#### AIM OF THE TASK
All lines below containing "classe" are to be listed.

#### EXERCISE DATA
□ □ □ □ □ □ □

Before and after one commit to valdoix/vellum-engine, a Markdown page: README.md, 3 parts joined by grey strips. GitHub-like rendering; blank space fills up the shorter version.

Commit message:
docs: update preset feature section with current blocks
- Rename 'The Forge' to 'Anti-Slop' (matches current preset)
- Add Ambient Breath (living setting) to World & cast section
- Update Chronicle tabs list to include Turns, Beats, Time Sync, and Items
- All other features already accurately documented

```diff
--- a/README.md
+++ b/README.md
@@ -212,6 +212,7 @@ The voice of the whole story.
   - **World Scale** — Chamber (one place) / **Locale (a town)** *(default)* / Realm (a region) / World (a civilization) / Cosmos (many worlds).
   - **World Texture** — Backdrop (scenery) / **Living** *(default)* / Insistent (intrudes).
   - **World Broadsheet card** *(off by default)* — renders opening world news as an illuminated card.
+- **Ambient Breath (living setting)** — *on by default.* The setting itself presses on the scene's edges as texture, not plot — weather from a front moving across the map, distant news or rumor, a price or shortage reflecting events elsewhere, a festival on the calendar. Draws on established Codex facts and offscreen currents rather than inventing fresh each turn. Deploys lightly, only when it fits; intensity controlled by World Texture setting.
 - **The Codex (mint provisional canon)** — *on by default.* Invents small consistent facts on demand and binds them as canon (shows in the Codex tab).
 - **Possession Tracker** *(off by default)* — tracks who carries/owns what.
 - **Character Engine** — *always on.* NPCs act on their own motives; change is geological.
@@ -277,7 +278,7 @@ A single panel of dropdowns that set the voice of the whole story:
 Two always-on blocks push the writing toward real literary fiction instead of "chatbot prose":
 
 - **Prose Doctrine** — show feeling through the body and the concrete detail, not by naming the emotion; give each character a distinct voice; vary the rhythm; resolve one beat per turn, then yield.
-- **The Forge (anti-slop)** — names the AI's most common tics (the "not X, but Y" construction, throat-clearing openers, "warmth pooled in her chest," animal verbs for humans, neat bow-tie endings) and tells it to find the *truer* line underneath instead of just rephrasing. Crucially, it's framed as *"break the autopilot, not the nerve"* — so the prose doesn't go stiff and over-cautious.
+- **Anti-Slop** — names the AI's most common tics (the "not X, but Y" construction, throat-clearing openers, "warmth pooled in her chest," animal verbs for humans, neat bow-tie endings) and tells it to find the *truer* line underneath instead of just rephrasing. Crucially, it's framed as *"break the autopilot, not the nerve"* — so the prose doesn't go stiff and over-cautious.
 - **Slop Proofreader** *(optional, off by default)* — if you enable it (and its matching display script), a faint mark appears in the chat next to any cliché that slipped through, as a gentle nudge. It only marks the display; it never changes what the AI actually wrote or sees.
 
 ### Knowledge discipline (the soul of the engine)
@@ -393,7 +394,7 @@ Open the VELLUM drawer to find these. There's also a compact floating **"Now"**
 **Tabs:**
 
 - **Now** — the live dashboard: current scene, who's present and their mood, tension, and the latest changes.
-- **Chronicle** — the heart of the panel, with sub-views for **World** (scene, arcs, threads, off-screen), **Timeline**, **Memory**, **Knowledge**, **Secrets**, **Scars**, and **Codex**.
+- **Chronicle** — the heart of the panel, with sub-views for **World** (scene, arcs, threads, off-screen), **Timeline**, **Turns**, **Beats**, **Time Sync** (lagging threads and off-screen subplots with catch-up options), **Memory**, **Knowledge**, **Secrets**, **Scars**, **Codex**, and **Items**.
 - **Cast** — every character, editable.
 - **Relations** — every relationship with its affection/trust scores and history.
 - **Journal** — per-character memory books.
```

□ □ □ □ □ □ □

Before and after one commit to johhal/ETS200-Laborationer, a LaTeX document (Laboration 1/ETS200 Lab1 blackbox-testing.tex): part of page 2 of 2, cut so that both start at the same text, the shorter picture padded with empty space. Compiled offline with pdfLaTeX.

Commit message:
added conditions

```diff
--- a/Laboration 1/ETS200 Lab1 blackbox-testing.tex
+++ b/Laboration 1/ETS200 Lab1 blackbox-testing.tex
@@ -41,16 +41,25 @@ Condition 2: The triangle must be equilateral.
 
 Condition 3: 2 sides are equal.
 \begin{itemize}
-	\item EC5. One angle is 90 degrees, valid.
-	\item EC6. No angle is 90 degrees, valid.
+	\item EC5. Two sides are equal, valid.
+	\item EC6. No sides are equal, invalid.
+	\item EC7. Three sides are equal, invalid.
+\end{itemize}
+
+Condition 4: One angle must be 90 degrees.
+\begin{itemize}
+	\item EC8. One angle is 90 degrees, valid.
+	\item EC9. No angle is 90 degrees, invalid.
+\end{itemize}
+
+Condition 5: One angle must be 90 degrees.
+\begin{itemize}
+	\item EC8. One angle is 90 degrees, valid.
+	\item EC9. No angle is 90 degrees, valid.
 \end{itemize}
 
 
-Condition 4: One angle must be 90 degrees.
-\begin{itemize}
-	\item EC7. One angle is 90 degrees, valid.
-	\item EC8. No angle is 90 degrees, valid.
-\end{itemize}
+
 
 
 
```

□ □ □ □ □ □ □

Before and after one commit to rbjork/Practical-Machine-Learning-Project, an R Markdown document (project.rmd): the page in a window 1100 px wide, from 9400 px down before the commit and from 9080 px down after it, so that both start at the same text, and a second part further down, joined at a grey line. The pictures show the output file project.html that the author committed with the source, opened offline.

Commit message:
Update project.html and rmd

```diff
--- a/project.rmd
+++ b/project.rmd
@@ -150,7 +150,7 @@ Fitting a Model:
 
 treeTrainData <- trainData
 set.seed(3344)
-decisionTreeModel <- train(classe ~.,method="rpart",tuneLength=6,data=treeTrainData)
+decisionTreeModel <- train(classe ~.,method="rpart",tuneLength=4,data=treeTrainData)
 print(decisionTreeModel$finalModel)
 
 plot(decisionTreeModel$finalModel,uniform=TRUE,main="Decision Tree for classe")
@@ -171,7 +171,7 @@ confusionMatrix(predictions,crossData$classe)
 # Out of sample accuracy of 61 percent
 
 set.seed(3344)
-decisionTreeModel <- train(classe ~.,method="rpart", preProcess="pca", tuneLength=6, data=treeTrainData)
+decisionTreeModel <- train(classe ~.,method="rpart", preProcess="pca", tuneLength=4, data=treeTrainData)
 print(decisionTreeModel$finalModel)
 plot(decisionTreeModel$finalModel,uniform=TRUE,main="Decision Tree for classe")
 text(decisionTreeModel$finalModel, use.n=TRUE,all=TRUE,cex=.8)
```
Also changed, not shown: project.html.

□ □ □ □ □ □ □

#### COMPLETED EXERCISE
-decisionTreeModel <- train(classe ~.,method="rpart",tuneLength=6,data=treeTrainData)
+decisionTreeModel <- train(classe ~.,method="rpart",tuneLength=4,data=treeTrainData)
 plot(decisionTreeModel$finalModel,uniform=TRUE,main="Decision Tree for classe")
@@ -171,7 +171,7 @@ confusionMatrix(predictions,crossData$classe)
-decisionTreeModel <- train(classe ~.,method="rpart", preProcess="pca", tuneLength=6, data=treeTrainData)
+decisionTreeModel <- train(classe ~.,method="rpart", preProcess="pca", tuneLength=4, data=treeTrainData)
 plot(decisionTreeModel$finalModel,uniform=TRUE,main="Decision Tree for classe")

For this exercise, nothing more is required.